  20. 20.
    Lo IKY, Burkhart SS (2003) The comma sign: an arthroscopic guide to the torn subscapularis tendon. Arthroscopy 19:334–337CrossRefGoogle Scholar
  21. 21.
    Lo IKY, Burkhart SS, Parten PM (2004) Surgery about the coracoid: neurovascular structures at risk. Arthroscopy 20:591–595CrossRefGoogle Scholar
  22. 22.
    Mall N, Chahal J, Heard WM, Bach BR, Bush-Joseph C a., Romeo A a., Verma NN (2012) Outcomes of arthroscopic and open surgical repair of isolated subscapularis tendon tears. Arthroscopy 28:1306–1314CrossRefGoogle Scholar
  23. 23.
    Miller MD, Gerdeman AC, Miller CD, Hart JM, Gaskin CM, Golish SR, Clancy WG (2010) The effects of extra-articular starting point and transtibial femoral drilling on the intra-articular aperture of the tibial tunnel in ACL reconstruction. Am J Sports Med 38:707–712CrossRefGoogle Scholar
  24. 24.
    Nové-Josserand L, Hardy M-B, Leandro Nunes Ogassawara R, Carrillon Y, Godenèche A (2012) Clinical and structural results of arthroscopic repair of isolated subscapularis tear. J Bone Jt Surg Am 94:e125CrossRefGoogle Scholar
  25. 25.
    O’Brien SJ, Neves MC, Arnoczky SP, Rozbruck SR, Dicarlo EF, Warren RF, Schwartz R, Wickiewicz TL (1989) The anatomy and histology of the inferior glenohumeral ligament complex of the shoulder. Am J Sports Med 18:449–456CrossRefGoogle Scholar
  26. 26.
    Pan W-J, Teo Y-S, Chang H-C, Chong K-C, Karim SA (2008) The relationship of the lateral cord of the brachial plexus to the coracoid process during arthroscopic coracoid surgery: a dynamic cadaveric study. Am J Sports Med 36:1998–2001CrossRefGoogle Scholar
  27. 27.
    Raffo CS, Pizzarello P, Richmond JC, Pathare N (2008) A reproducible landmark for the tibial tunnel origin in anterior cruciate ligament reconstruction: avoiding a vertical graft in the coronal plane. Arthroscopy 24:843–845CrossRefGoogle Scholar
  28. 28.
    Rue J-PH, Ghodadra N, Bach BR (2008) Femoral tunnel placement in single-bundle anterior cruciate ligament reconstruction: a cadaveric study relating transtibial lateralized femoral tunnel position to the anteromedial and posterolateral bundle femoral origins of the anterior cruciate ligament. Am J Sports Med 36:73–79CrossRefGoogle Scholar
  29. 29.
    Saito H, Itoi E, Sugaya H, Minagawa H, Yamamoto N, Tuoheti Y (2005) Location of the glenoid defect in shoulders with recurrent anterior dislocation. Am J Sports Med 33:889–893CrossRefGoogle Scholar
  30. 30.
    Tibone J (2016) Editorial commentary: not for the faint of heart: the arthroscopic Latarjet procedure, a North American experience. Arthroscopy 32:1971–1972CrossRefGoogle Scholar
  31. 31.
    Yung SW, Lazarus MD, Harryman DT (1996) Practical guidelines to safe surgery about the subscapularis. J Shoulder Elbows Surg 5:467–470CrossRefGoogle Scholar

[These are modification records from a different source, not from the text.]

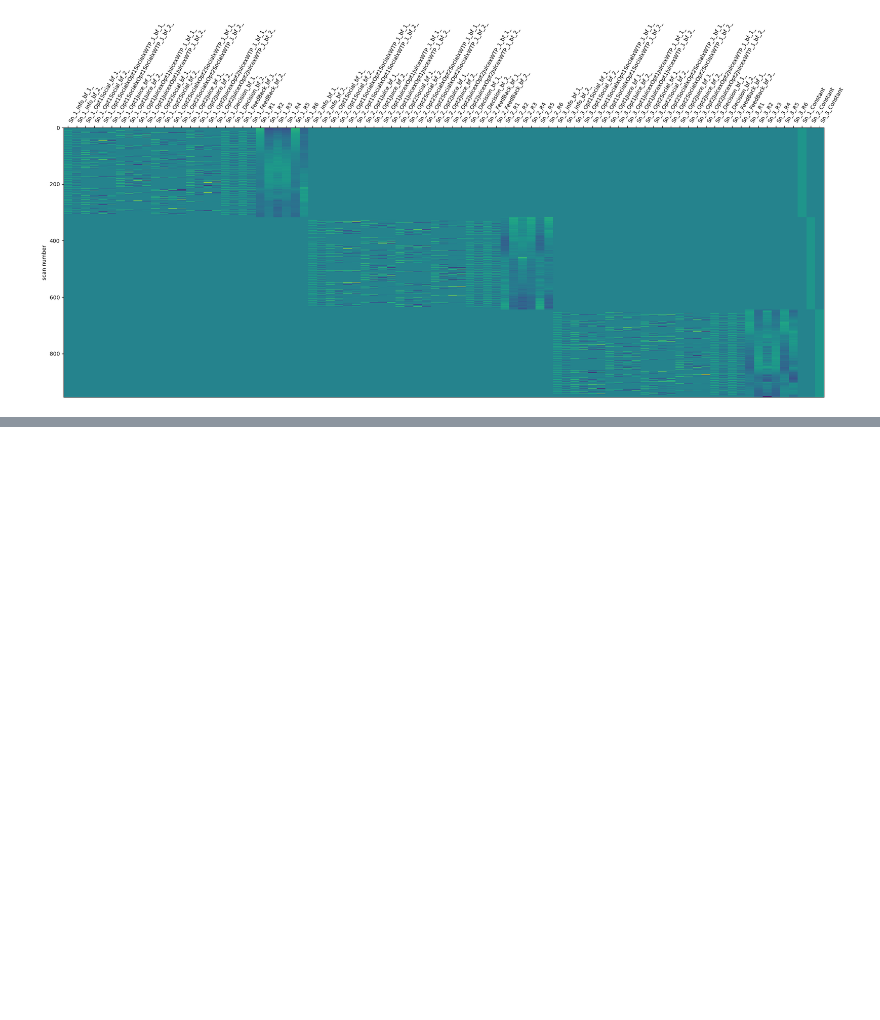
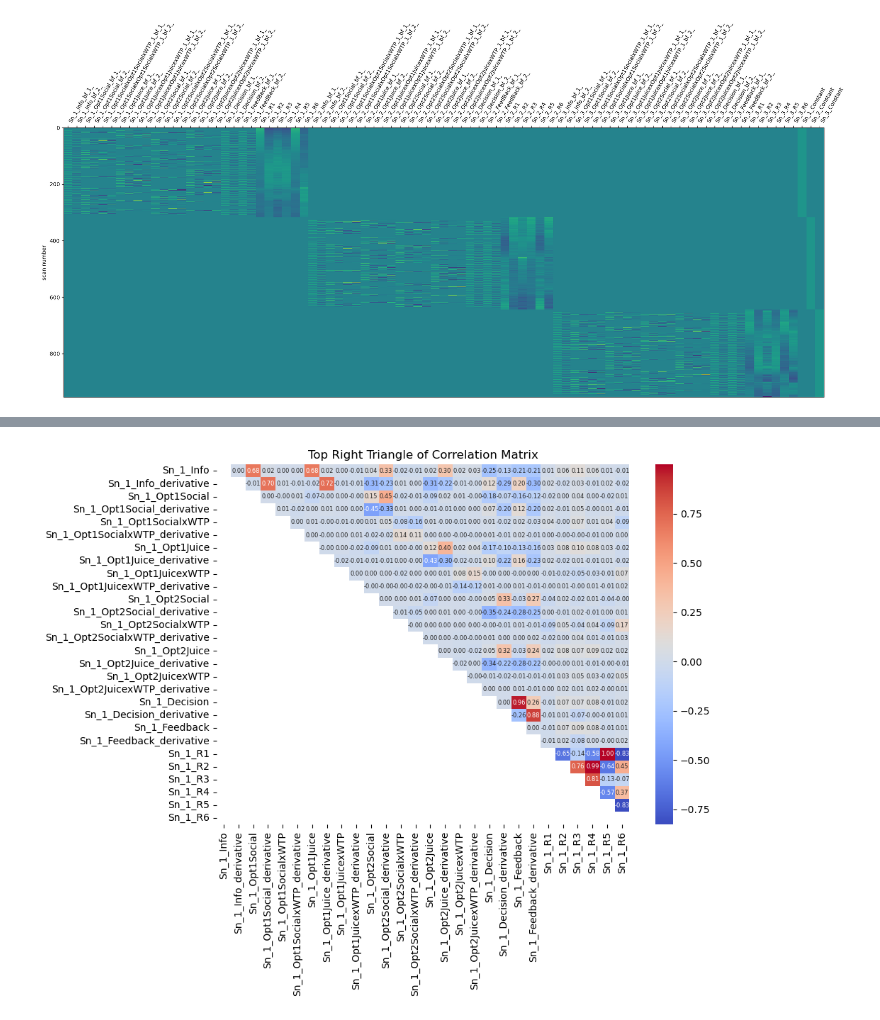
Before and after one commit to hugofluhr/learning-habits-analysis, a Jupyter notebook: notebooks/social-risk_data.ipynb, the cells around one changed output, grey strips where cells are left out. Cells and saved outputs as stored; diff of their text form; code cells hidden in the pictures; blank space fills up the shorter version.

```diff
--- a/notebooks/social-risk_data.ipynb
+++ b/notebooks/social-risk_data.ipynb
@@ -245,0 +241,15 @@ plot_design_matrix(X)
+# %%
+import seaborn as sns
+import numpy as np
+
+# Create a mask for the upper triangle
+mask = np.tril(np.ones_like(X.iloc[:28, :28].corr(), dtype=bool))
+
+fig, ax = plt.subplots(figsize=(10, 8))
+sns.heatmap(X.iloc[:, :28].corr(), mask=mask, cmap='coolwarm', annot=True, fmt=".2f", annot_kws={"size": 6}, ax=ax)
+ax.set_title('Top Right Triangle of Correlation Matrix')
+
+plt.tight_layout()
+plt.show()
+# %% [output]
+[figure, added]
```
Also changed, not shown: parts of 12 cells of this notebook.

Copyright information

© European Society of Sports Traumatology, Knee Surgery, Arthroscopy (ESSKA) 2019

Authors and Affiliations

  1. 1.Department of Orthopaedic SurgeryUniversity of MinnesotaMinneapolisUSA

Personalised recommendations